You can take the girl out of the island, but you can't take the island out of the girl.
Monica Galetti might be a name synonymous with culinary delights, chef artistry and maybe even the "death stare''; but before all that, she was just another kid growing up in Samoa.
Born in Apia, she grew up in the village of Sapapāli'i, Savaii, before the family migrated to New Zealand while she was still a young girl.
One of her earliest memories is of her dad teaching her how to make palusami (coconut cream wrapped in taro leaves).
She defines herself as a Samoan-Kiwi — a term that acknowledges her island roots and the upbringing she enjoyed in what her parents' generation dubbed the land of milk and honey.
"That's who I am and I will always be that, first and foremost. I live in the UK — I've worked a lot overseas — but I am Samoan-Kiwi."
The accomplished chef, who still calls Wellington home, moved to London in 1999 after accepting an offer from top chef Michel Roux Jr to work at his two-Michelin-starred restaurant: Le Gavroche.
There, she was a force to be reckoned with; working through the kitchen to become the first woman to hold a senior position — sous-chef — at the restaurant.
Galetti is arguably most recognised for her role as a judge chef on the BBC cooking series MasterChef, which she has appeared on for 10 years and recently re-signed with.
She was in New Zealand last week to speak at the Pacific Aotearoa Summit. Asked how she got that gig, the answer is typical of the Samoan grapevine — through the cousin of a friend.
She silenced the room when she shared stories about the struggles and the very humble beginnings her family faced during the 1980s.
"I know what it's like to have holes in my shoes."
Her mother's death a few years ago sparked something inside her — a move towards a dream she had long wanted to fulfill.
In March last year, she and wine expert husband David Galetti opened a restaurant in London.
Its name pays tribute to the woman who motivated her to achieve all this: Mere.
"My mum went without so much to put food on the table and I find naming it after her — it's her legacy through me.
"We live, we die. We get forgotten and I just feel like, for my mum, every person who walks through my door will know her name."
Visitors will catch subtle influences from the Pacific: Tapa-patterned panels, a siapo (tapa cloth) from Samoa and artwork — created by a cousin — on the walls.
Mere's menu also gets a touch of Pasifika or Kiwiana now and again; with a modern version of oka (raw fish) included last summer.
"I've done a take on pork boil-up as well — but it wouldn't be a pork boil-up as you know back here,'' she laughed.

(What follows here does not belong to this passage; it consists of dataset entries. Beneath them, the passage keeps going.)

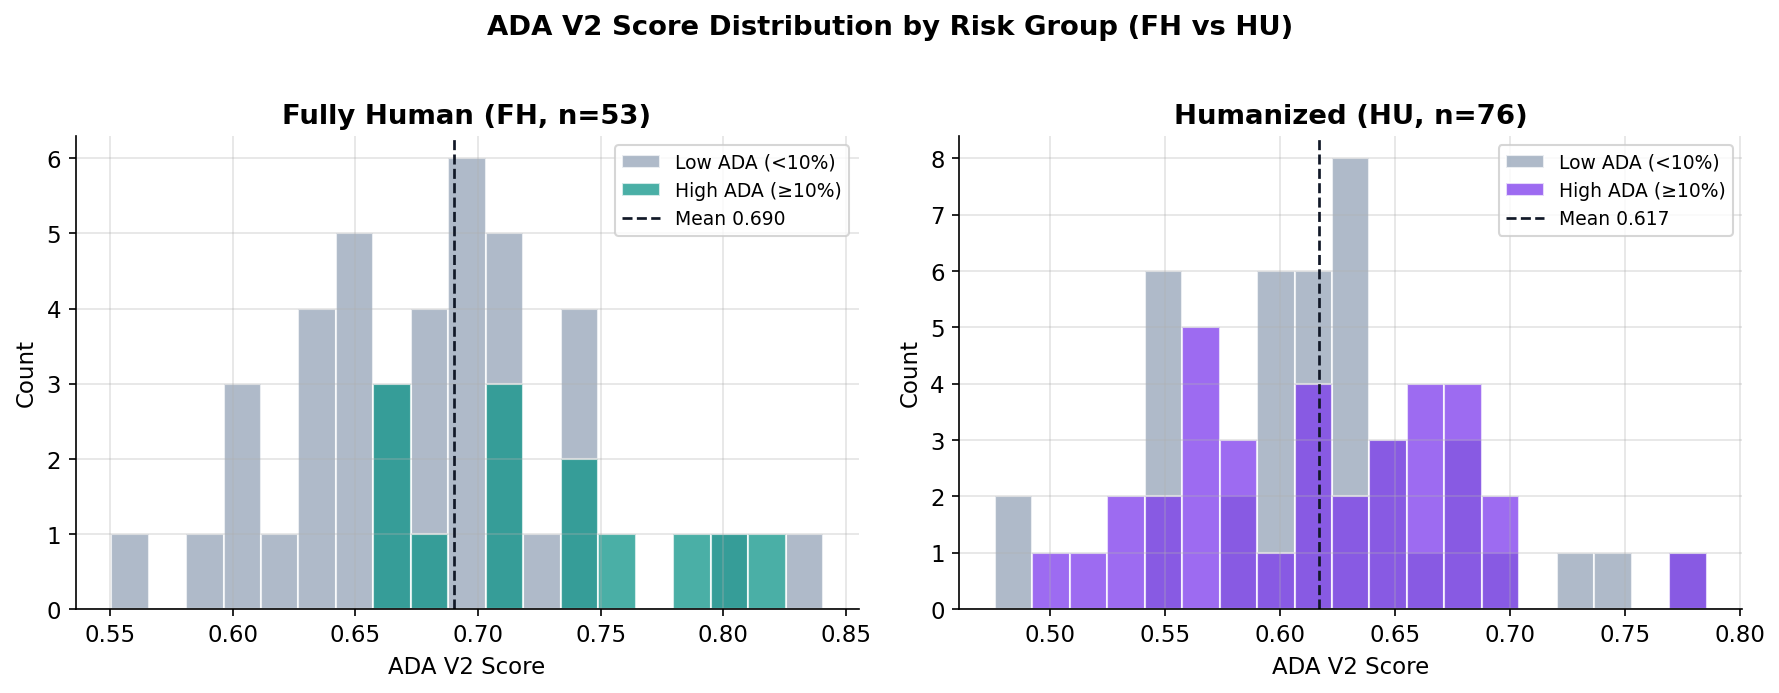
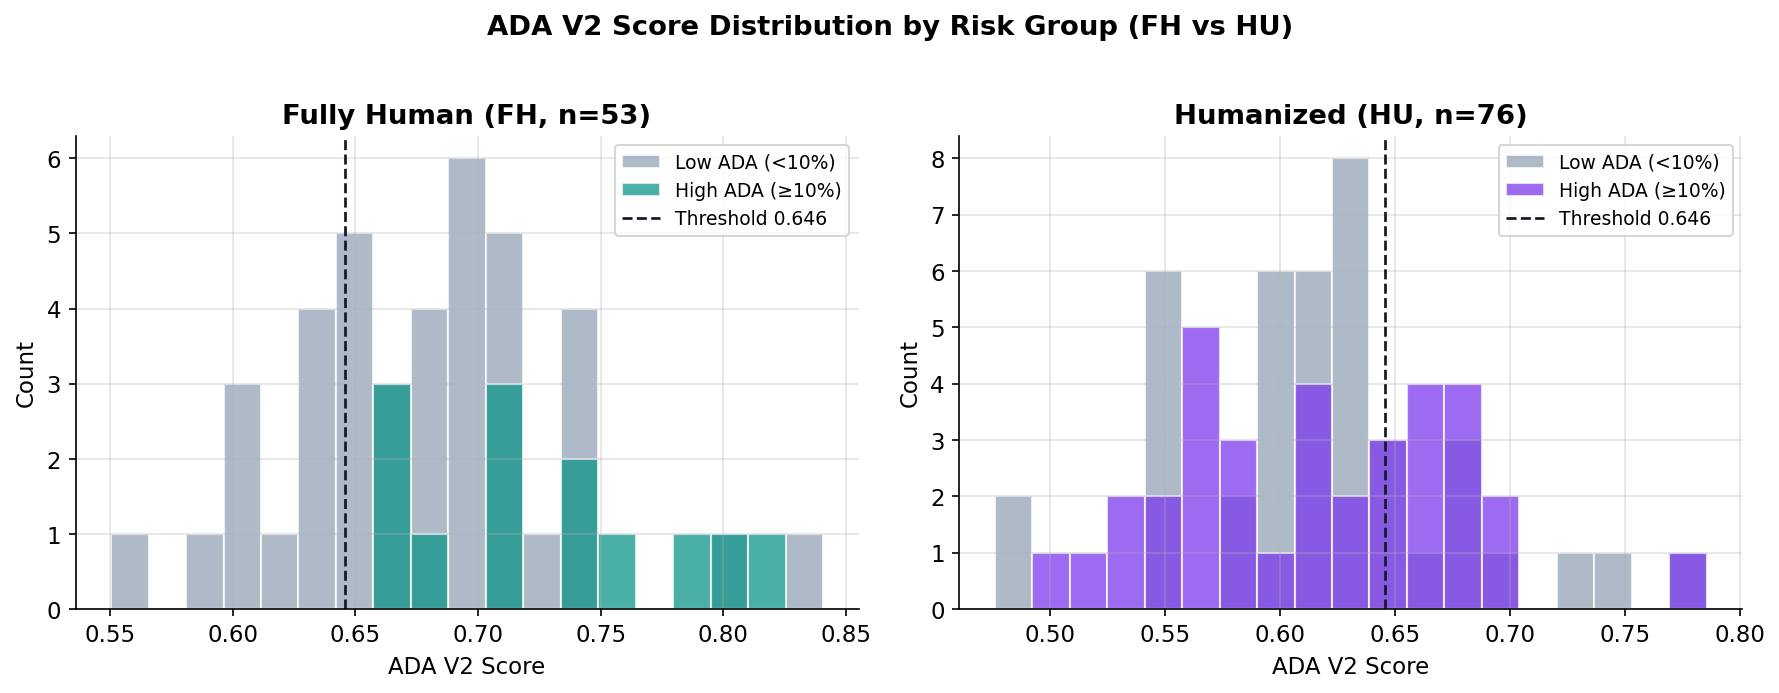
fix: update 35 HLA-DRB1 alleles, unify figure threshold to 0.646, add EpiVax comparability note
Made-with: Cursor

Changed region(s): [[0.8657, 0.303, 0.9584, 0.3333], [0.371, 0.303, 0.4637, 0.3333]]

diff --git a/immunogenicity_study.html b/immunogenicity_study.html
@@ -353,8 +353,8 @@
     </div>
     <div class="feature-card">
       <div class="fc-label">Prediction Coverage</div>
-      <h3>27 HLA-DR Alleles</h3>
-      <p>MHC-II binding prediction via IEDB API, covering the major global HLA-DR alleles to capture population-wide risk.</p>
+      <h3>35 HLA-DRB1 Alleles</h3>
+      <p>MHC-II binding prediction via IEDB API, covering 35 HLA-DRB1 alleles to capture broader population-wide risk.</p>
     </div>
     <div class="feature-card">
       <div class="fc-label">Stratified Analysis</div>
@@ -576,7 +576,8 @@
     </div>
   </div>
 
-  <h3 style="margin-top:32px;">ADA V2 Dual-Track Benchmark — 138 Clinical Records</h3>
+  <h3 style="margin-top:32px;">ADA V2 Dual-Track Benchmark — 129 Comparable Clinical Records</h3>
+  <p style="font-size:13px;color:#4b5563;line-height:1.7;margin:0 0 14px;">Two readouts are reported separately here. The <strong>table below</strong> summarizes track-level correlation metrics using the benchmark endpoint definition, whereas <strong>Figure 6c</strong> fixes the cutoff at <strong>0.646 as a HIGH-only threshold</strong> to show strict triage behavior. These are related but not identical statistics.</p>
   <div class="table-wrap">
     <table>
       <tr><th>Track</th><th>n</th><th>ρ (Spearman)</th><th>p-value</th><th>AUC-ROC</th><th>Balanced Acc.</th><th>Sensitivity</th><th>Specificity</th></tr>
@@ -585,7 +586,19 @@
       <tr><td>HU Humanized</td><td>76</td><td>+0.058</td><td>0.618</td><td>0.505</td><td>0.524</td><td>0.226</td><td>0.822</td></tr>
     </table>
   </div>
-  <p style="font-size:13px;color:#9ca3af;margin-top:4px;">* Clinical ADA &gt;10% = positive; HIGH risk grade = predicted positive. FH track reached statistical significance. HU signal suppressed by clinical immunosuppressants (see HU-specific analysis).</p>
+  <p style="font-size:13px;color:#9ca3af;margin-top:4px;">* Clinical ADA &gt;10% = positive. The sensitivity/specificity values in this table come from the benchmark endpoint definition and should not be read as identical to the HIGH-only 0.646 confusion-matrix detection rates shown in Figure 6c.</p>
+
+  <div class="card" style="margin-top:20px;background:#f8fafc;border:1px solid #e2e8f0;">
+    <strong>How to read the 0.646 threshold in Figure 6c</strong><br>
+    <p style="margin:10px 0 0;line-height:1.7;"><strong>FH:</strong> at a strict HIGH threshold of 0.646, detection of clinical <strong>ADA &gt;10%</strong> is <strong>100% (13/13)</strong>; the high-ADA proportion in the low-score group is <strong>0% (0/11)</strong>; and the high-ADA proportion within the high-score group is <strong>31.0% (13/42)</strong>. This makes the FH branch useful as a conservative rule-out screen.</p>
+    <p style="margin:10px 0 0;line-height:1.7;"><strong>HU:</strong> under the same threshold, detection of clinical <strong>ADA &gt;10%</strong> is <strong>37.1% (13/35)</strong>; the high-ADA proportion in the low-score group is <strong>41.5% (22/53)</strong>; and the high-ADA proportion within the high-score group is <strong>56.5% (13/23)</strong>. HU therefore still shows enrichment, but with stronger clinical-noise suppression.</p>
+  </div>
+
+  <div class="card" style="margin-top:20px;background:#fff7ed;border:1px solid #fed7aa;">
+    <strong>Comparable-to-EpiVax statement</strong><br>
+    <p style="margin:10px 0 0;line-height:1.7;">This page does <strong>not</strong> present a public head-to-head run against EpiVax on the exact same antibody panel, assay stratification, and ADA endpoint definition, so we do not make a numeric “better than EpiVax” claim here.</p>
+    <p style="margin:10px 0 0;line-height:1.7;">What we can state more rigorously is that, under <strong>comparable conditions</strong> such as fully human antibodies, high-sensitivity ADA assays, and sequence/epitope-centered risk ranking, the FH branch of ADA V2 operates in a similar comparison frame to EpiVax-like sequence models. The difference is that ADA V2 additionally integrates <strong>SASA exposure</strong>, <strong>VH-VL interface stability</strong>, and a <strong>CMC veto</strong>, so it should be described as an expanded model rather than a strict apples-to-apples replica.</p>
+  </div>
 
   <h3>Validated LOO Models (Leave-One-Out Cross-Validation)</h3>
   <div class="table-wrap">
@@ -618,7 +631,7 @@
   <ul class="method-list">
     <li>
       <span class="method-dot"></span>
-      <p><strong>IEDB MHC-II Deep Scan</strong> — Covers 27 HLA-DR alleles; <strong>HU-specific</strong> additionally scans Vernier Zone (~10 positions per VH/VL) and CDR-FR junctions (5 residues at each CDR end) for degradation peptides.</p>
+      <p><strong>IEDB MHC-II Deep Scan</strong> — Covers <strong>35 HLA-DRB1 alleles</strong>; <strong>HU-specific</strong> additionally scans Vernier Zone (~10 positions per VH/VL) and CDR-FR junctions (5 residues at each CDR end) for degradation peptides.</p>
     </li>
     <li>
       <span class="method-dot"></span>
@@ -638,7 +651,7 @@
     </li>
   </ul>
 
-  <p>All scores are benchmarked against 138 clinical records in the InSynBio ADA database, providing percentile ranking and reference comparisons (e.g., Herceptin®, Humira® benchmarks).</p>
+  <p>All scores are benchmarked against 138 clinical records in the InSynBio ADA database; the track-level benchmark shown on this page uses the 129 records with comparable endpoint completeness, providing percentile ranking and reference comparisons (e.g., Herceptin®, Humira® benchmarks).</p>
 
   <div class="card-note">
     <strong>April 2026 Data Validation</strong> — Latest high-sensitivity assay stratification analysis (n=122, ECL/Tiered) confirms: FH system's interface stability signal (ρ=+0.339, p=0.018) and MHC-II epitope signal (ρ=+0.425, p=0.034) remain statistically significant after removing assay bias, confirming ADA V2 dual-track robustness. 8/8 previously significant features maintain consistent direction across the full sample.

diff --git a/whitepaper_insynbio_en.html b/whitepaper_insynbio_en.html
@@ -732,7 +732,7 @@
       <div class="sc-hd"><div class="sc-ico sc-ico-r"><svg width="16" height="16" viewBox="0 0 24 24" fill="none" stroke="currentColor" stroke-width="2" stroke-linecap="round" stroke-linejoin="round"><path d="M14 7A3 3 0 0 0 8 7v8a3 3 0 0 0 6 0V7z"/><path d="M8 11h6"/><path d="M18 21H6"/><path d="M15 21v-4a4 4 0 0 0-4-4H8"/></svg></div><div><div class="sc-name">Immunogenicity and ADA Risk</div><div class="sc-en">Immunogenicity · ADA DB</div></div></div>
       <div class="sc-body">
         <ul class="sc-pts">
-          <li>T-cell epitope screening, 27 HLA-DR coverage</li>
+          <li>T-cell epitope screening, 35 HLA-DRB1 coverage</li>
           <li>Benchmarking against 138 <b>Rare ADA Database</b> records</li>
           <li>Immunogenicity hotspot localization + Mutation risk reduction</li>
         </ul>
@@ -879,7 +879,7 @@
     <div class="db-card c-g">
       <div class="db-n c-g">100+</div>
       <span class="db-label">IEDB Validated Vaccine Epitopes</span>
-      <div class="db-desc">27 HLA-DR coverage, MHC-I/II dual screening, supported by clinical tumor neoantigen cases</div>
+      <div class="db-desc">35 HLA-DRB1 coverage, MHC-I/II dual screening, supported by clinical tumor neoantigen cases</div>
     </div>
   </div>
 

diff --git a/InSynBio_Antibody_Developability_Assessment_Page.html b/InSynBio_Antibody_Developability_Assessment_Page.html
@@ -767,7 +767,7 @@
             <div class="lt-head">A3 &nbsp;Immunogenicity Assessment</div>
             <div class="lt-query">MHC-II T-cell epitope risk in framework and CDR regions?</div>
             <div class="lt-result">3 high-risk MHC-II clusters in VH-FR2 and VL-FR3 (murine-specific residues) · CDRs clean</div>
-            <div class="lt-decision">InSynBio immunogenicity pipeline (27 HLA-DR alleles) identifies 3 murine-specific FR residue clusters as high-risk T-cell epitopes. All risks reside in framework — <strong>CDR-H1/H2/H3 and CDR-L1/L2/L3 are immunogenically clean.</strong> Germline tolerance filter confirms IGHV3-23*01 + IGKV1-39*01 as lowest-risk framework pair for this CDR set.</div>
+            <div class="lt-decision">InSynBio immunogenicity pipeline (35 HLA-DRB1 alleles) identifies 3 murine-specific FR residue clusters as high-risk T-cell epitopes. All risks reside in framework — <strong>CDR-H1/H2/H3 and CDR-L1/L2/L3 are immunogenically clean.</strong> Germline tolerance filter confirms IGHV3-23*01 + IGKV1-39*01 as lowest-risk framework pair for this CDR set.</div>
           </div>
 
           <div class="lt-step">

diff --git a/pitch desk/InSynBio_Pitch_Deck.html b/pitch desk/InSynBio_Pitch_Deck.html
@@ -742,7 +742,7 @@ body.mode-light .slide li::before { color: #0d9488 !important; }
       <div class="card" style="text-align:center; padding:20px;">
         <div style="font-size:14px; color:#f9a8d4; font-weight:800; margin-bottom:10px; text-transform:uppercase;">Immunogenicity</div>
         <div style="font-size:20px; font-weight:700; color:#fff;">IEDB API</div>
-        <div style="font-size:16px; color:rgba(255,255,255,0.75); margin-top:4px;">27 HLA-DR Alleles</div>
+        <div style="font-size:16px; color:rgba(255,255,255,0.75); margin-top:4px;">35 HLA-DRB1 Alleles</div>
       </div>
 
       <!-- 6: Sequence Annotation -->

diff --git a/InSynBio_OurTech.html b/InSynBio_OurTech.html
@@ -447,7 +447,7 @@
       <div class="tool-card">
         <span class="tc-tag">Immunogenicity</span>
         <h3>IEDB API</h3>
-        <p>MHC-II binding prediction covering 27 HLA-DR alleles for T-cell epitope risk scoring based on IEDB.</p>
+        <p>MHC-II binding prediction covering 35 HLA-DRB1 alleles for T-cell epitope risk scoring based on IEDB.</p>
       </div>
       <div class="tool-card">
         <span class="tc-tag">Stability</span>

diff --git a/InSynBio_ADC_Design_Page.html b/InSynBio_ADC_Design_Page.html
@@ -860,3 +860,4 @@
 
 
 
+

"At the moment I have a take on a Toffee Pop. But again, it's very different — it's the ideas and the flavours of it and making a dessert or food."
She is living a hugely successful life these days, but it has been challenging.
"For the first couple of years in the UK, I was like: Oh my God, what have I done? I was working from 7 in the morning to 1 in the morning. It was crazy.
"It was gradual and it hurt. But when you look at what you can achieve afterwards, it's all worth it."
It was odd not to see many brown faces in the kitchen, she said.
"In the beginning, I was called black in an actual kitchen. It was a real shock for me.
"But it never happened again. Whoever said that learnt a lesson — you just don't call a Samoan black ... because yeah, you're not going to get very far in the kitchen without me hurting you,'' she joked.
For now, life is good and even better when she is back home eating all the traditional Samoan food she can — chopsuey and roast pig's head still among her favourites.
"All I do is I eat island food when I get back here.
"That's all I want. Keke pua'a, (pork buns) bring it on — and then back to the gym when I get back," she laughed.